Hanson conductor. Horatio Parker's Prelude to
Mona, Charles Martin Loeffler's Pagan Poem.
8:45-9:30, NBC Blue.
Metropolitan Opera Company in Verdi's Aida.
Zinka Milanov, Martinelli, Castagna, Pinza, Nor-
man Cordon, Tagliabue, Thelma Votipka, Ettore
Panizza conducting. 2 p.m., NBC Blue.
Chicago Symphony, Frederick Stock conductor.
9:15-10:45, MBS.
Borodine's Second Symphony in B minor, Pro-
kofieff's "Russian" Overture, the Variations on a
Theme by Haydn of Brahms, Smetana's sym-
phonic poem The Moldau. 10-11:30, NBC.
Teaming up with the Bob Crosby Bobcats from
way down in Dixie land, Miss Connie Boswell has
recently turned out a recording which is deserving
of a whole lot of merit. (Approximately ten lor-
are the titles of the sides, and the informality
of Miss Boswell's treatment coupled with the
dixieland background of the Bobcats makes this
something unique in the way of recent popular
Not like other attempts at swinging the classics,
MARTHA. with its stomping dixieland accom-

The Mercury Theatre
For the last few decades, the American the-
atrical cupboard, focused at Broadway, has been
noticeably lean and bare when a drama-goer
has sought a repertory group that would beI
representative of our twentieth century the-
atre.
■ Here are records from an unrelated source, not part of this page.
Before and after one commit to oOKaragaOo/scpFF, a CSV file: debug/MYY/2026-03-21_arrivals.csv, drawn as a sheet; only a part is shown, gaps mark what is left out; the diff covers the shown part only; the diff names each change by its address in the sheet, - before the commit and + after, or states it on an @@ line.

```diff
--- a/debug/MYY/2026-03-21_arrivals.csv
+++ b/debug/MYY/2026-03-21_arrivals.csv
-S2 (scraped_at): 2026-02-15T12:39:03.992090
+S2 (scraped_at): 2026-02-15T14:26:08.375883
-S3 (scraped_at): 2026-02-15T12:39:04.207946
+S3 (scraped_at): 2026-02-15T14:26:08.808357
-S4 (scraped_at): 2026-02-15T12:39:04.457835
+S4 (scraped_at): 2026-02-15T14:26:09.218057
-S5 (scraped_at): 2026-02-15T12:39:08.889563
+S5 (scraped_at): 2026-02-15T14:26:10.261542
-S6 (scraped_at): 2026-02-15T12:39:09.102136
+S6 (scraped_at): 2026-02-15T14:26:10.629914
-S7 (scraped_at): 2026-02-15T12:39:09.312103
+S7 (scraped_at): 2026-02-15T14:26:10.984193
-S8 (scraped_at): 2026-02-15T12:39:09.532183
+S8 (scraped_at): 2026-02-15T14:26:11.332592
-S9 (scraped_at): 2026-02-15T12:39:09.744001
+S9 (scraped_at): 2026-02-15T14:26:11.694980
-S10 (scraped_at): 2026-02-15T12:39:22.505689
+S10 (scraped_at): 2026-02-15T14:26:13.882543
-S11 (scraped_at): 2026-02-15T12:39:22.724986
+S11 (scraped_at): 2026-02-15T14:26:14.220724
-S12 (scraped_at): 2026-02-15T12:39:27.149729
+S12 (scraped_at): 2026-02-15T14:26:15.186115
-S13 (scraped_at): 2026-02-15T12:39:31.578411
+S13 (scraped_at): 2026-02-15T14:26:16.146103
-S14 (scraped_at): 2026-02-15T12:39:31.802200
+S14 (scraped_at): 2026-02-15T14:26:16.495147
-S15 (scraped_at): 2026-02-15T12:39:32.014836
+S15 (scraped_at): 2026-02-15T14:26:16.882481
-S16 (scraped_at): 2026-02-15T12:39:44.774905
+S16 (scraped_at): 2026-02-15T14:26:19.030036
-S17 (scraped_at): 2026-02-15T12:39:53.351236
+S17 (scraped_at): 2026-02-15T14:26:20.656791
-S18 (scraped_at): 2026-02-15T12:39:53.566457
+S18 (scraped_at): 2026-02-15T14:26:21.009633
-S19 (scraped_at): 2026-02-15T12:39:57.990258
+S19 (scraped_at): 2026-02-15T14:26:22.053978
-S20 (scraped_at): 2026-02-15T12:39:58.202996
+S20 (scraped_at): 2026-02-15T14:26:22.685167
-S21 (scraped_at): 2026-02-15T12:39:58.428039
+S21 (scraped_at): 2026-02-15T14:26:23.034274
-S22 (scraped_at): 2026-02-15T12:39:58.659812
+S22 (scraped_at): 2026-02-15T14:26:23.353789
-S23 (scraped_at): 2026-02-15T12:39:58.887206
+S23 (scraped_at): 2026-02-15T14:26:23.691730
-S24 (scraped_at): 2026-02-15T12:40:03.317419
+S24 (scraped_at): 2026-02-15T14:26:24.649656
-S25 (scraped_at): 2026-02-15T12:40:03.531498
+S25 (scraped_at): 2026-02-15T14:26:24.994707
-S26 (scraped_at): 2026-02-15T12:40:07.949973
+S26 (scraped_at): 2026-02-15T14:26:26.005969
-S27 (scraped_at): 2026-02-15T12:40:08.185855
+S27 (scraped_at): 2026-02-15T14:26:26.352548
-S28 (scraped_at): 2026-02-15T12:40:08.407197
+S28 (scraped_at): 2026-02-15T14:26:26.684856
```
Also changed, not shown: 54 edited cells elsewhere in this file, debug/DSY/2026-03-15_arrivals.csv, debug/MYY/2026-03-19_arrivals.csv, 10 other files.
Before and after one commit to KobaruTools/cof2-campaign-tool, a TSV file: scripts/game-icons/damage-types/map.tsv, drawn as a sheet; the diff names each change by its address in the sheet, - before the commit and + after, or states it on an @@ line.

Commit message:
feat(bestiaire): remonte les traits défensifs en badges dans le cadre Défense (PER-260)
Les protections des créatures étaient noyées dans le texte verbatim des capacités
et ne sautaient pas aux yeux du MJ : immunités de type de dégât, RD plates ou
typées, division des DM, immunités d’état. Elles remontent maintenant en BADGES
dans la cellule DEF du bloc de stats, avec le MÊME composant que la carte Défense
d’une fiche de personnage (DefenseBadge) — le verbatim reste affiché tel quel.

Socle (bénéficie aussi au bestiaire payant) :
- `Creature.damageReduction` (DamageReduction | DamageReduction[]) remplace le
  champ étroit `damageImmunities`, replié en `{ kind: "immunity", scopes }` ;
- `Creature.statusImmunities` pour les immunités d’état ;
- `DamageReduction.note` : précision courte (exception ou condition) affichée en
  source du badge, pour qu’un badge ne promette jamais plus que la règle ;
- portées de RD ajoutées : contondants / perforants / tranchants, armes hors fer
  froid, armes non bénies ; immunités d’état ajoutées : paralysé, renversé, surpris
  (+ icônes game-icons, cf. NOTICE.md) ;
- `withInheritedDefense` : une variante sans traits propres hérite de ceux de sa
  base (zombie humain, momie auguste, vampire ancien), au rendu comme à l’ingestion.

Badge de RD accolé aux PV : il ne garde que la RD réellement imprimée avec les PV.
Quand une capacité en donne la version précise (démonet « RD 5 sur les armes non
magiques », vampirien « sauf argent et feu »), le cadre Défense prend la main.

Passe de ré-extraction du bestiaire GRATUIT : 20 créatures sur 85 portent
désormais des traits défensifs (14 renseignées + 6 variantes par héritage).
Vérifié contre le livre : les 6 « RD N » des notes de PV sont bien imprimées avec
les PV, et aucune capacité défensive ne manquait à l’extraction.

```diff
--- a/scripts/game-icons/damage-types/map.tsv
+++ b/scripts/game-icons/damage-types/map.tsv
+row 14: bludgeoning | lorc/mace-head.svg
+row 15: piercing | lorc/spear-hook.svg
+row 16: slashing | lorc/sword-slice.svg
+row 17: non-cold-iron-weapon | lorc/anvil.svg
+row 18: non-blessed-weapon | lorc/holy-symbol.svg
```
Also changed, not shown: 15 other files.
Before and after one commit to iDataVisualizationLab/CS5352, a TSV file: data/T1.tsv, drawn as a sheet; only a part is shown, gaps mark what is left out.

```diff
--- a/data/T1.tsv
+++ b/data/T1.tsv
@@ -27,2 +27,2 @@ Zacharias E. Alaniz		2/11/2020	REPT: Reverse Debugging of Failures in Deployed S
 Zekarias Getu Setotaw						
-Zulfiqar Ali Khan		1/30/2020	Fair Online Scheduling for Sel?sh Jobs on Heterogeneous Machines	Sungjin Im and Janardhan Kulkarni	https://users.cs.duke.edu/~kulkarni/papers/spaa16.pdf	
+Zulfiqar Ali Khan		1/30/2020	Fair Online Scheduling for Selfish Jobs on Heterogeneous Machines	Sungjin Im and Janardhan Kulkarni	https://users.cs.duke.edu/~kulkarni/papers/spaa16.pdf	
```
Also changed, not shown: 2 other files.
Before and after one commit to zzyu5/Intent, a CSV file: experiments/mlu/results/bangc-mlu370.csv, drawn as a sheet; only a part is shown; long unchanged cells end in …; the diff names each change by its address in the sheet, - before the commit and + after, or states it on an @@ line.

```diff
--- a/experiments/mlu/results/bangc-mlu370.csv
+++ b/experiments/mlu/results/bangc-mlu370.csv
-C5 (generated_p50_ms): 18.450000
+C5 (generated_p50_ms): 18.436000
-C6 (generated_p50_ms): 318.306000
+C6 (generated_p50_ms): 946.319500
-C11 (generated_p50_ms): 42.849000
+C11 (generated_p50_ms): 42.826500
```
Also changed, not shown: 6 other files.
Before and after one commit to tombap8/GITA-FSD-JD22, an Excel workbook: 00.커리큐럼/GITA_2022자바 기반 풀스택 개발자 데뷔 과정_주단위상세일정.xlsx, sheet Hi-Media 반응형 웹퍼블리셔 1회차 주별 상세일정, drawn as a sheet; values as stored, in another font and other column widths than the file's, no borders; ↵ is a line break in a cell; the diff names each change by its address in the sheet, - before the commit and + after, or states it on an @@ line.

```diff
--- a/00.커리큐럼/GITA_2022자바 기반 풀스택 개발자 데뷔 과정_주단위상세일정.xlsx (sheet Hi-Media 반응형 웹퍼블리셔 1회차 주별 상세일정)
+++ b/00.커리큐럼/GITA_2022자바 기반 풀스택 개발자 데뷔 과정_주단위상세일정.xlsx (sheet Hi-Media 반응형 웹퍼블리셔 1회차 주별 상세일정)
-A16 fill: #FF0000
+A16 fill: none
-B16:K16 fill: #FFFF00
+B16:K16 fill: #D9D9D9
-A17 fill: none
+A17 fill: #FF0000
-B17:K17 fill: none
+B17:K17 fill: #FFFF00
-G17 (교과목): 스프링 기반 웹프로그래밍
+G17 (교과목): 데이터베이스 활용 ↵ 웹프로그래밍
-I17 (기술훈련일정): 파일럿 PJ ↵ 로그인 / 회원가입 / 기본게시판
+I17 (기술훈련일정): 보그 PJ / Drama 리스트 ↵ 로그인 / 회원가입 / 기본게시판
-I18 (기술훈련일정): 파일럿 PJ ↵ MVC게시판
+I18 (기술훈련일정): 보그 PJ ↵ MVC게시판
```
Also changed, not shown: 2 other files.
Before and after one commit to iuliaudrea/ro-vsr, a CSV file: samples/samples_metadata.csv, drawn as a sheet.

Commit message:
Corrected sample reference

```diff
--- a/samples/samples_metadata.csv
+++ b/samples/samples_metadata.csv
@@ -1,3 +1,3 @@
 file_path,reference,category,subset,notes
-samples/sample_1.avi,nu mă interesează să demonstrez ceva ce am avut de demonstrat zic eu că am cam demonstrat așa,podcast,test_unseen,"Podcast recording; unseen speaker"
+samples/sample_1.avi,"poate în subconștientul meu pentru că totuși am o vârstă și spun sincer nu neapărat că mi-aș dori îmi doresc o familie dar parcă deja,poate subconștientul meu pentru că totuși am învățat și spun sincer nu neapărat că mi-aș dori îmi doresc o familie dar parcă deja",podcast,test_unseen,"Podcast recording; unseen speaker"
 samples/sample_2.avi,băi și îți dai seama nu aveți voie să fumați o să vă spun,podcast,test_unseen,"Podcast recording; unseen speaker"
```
Today, for the first time, we can honestly
and proudly say the cupboard is well-nigh full.
When, in November of last year, the Mercury
Theatre brought forth their modern dress ver-
sion of "Julius Caesar," the hosannas that pealed
through the air were universal and almost un-
precedented. The most remarkable thing about
the whole production was its youthfulness, youth-
fulness of men and ideas. Its heads are two
young men, Orson Welles and John Houseman,
so young, as a matter of fact, that their experi-
ence seems to stem from sheer genius. Within
the last few years, Mr. Houseman has collaborated
on two plays, co-directed "Valley Forge," and
Leslie Howard's "Hamlet," as well as directing
Ibsen's "The Lady From the Sea" and Archibald
MacLeish's "Panic," in which Mr. Welles played
the role of the Economic Royalist. Mr. House-
man's production of Gertrude Stein's opera,
"Four Saints in Three Acts," set the New York
theatre-wise crowd on its collective left ear.
During these fast and. furious years, Orson
Welles starred in productions at the Gate Theatre
in Dublin, by using the successful stratagem of
announcing himself as a Theatre Guild star who
would be glad to amuse himself as a guest artist
for a few weeks. He remained a season and
a half. This when he was sixteen years old. On
his return to America, via Africa, he joined
Katherine Cornell to play one of the brothers in
"The Barretts of Wimpole Street," Marchbanks
in "Candida," and Mercutio and Tybalt in "Ro-
meo and Juliet." It was at this point that Welles
was invited by Houseman to play in "Panic." A
professional association soon bound them to-
gether when they produced the Negro version
of "Macbeth" for the Federal Theatre as well
as Marlowe's "Dr. Faustus." The experience these
two young men found while working with the
Federal Theatre earmarked their present suc-
cesses of "Caesar" and "Shoemaker's Holiday."
The work on the two Federal Theatre shows
taught Houseman and Welles that the pomp of
Shakespeare could be cut; that stage lighting
could be used with scientific and theatrical ef-
fectiveness; and that artistic simplicity is the
keynote in theatrical craftsmanship. They uti-
lized these three factors in their Mercury The-
atre versions of "Caesar" and "Shoemaker's Holi-
day." The shafts of light in "Caesar" are swords
that cut through our jaded, overcivilized, and
sophisticated twentieth century audiences.
Through them, the audiences have been stimulat-
ed to imaginative awareness. The frank simple-
ness of "Shoemaker's Holida" is its most charm-
ing feature. In it, Mr. Welles, the director, has
done away with the formalism of acting tech-
nique and the traditionalism of scene interpreta-
tion. The same holds true of "Caesar."
But we must not forget that the Mercury The-
atre is primarily a repertory group. Sunday nights
found the Mercury Theatre devoid of activity.
Whereupon, a Worklight Theatre was established.
On these Sunday evenings, a series of experi-
mental productions of plays, ballets, and the-
atrical musical offerings were inaugurated.
The first of these was Marc Blitzstein's snarl-
ing labor musical, "The Cradle Will Rock."
The story of this show has by now become a
Broadway legend. It made the front pages last
spring when its production was banned by the
Federal Theatre on opening night. Funds were
hastily raised by friends of Mr. Welles and Mr.
Houseman, directors for the Federal Theatre at
the time, to give a new home to the evicted
tenant, and "The Cradle," audience, and actors
moved en masse to the hastily rented Venice The-
atre on 59th St.
There the actors sang of social significance
and unions in the first row, aisles, and boxes be-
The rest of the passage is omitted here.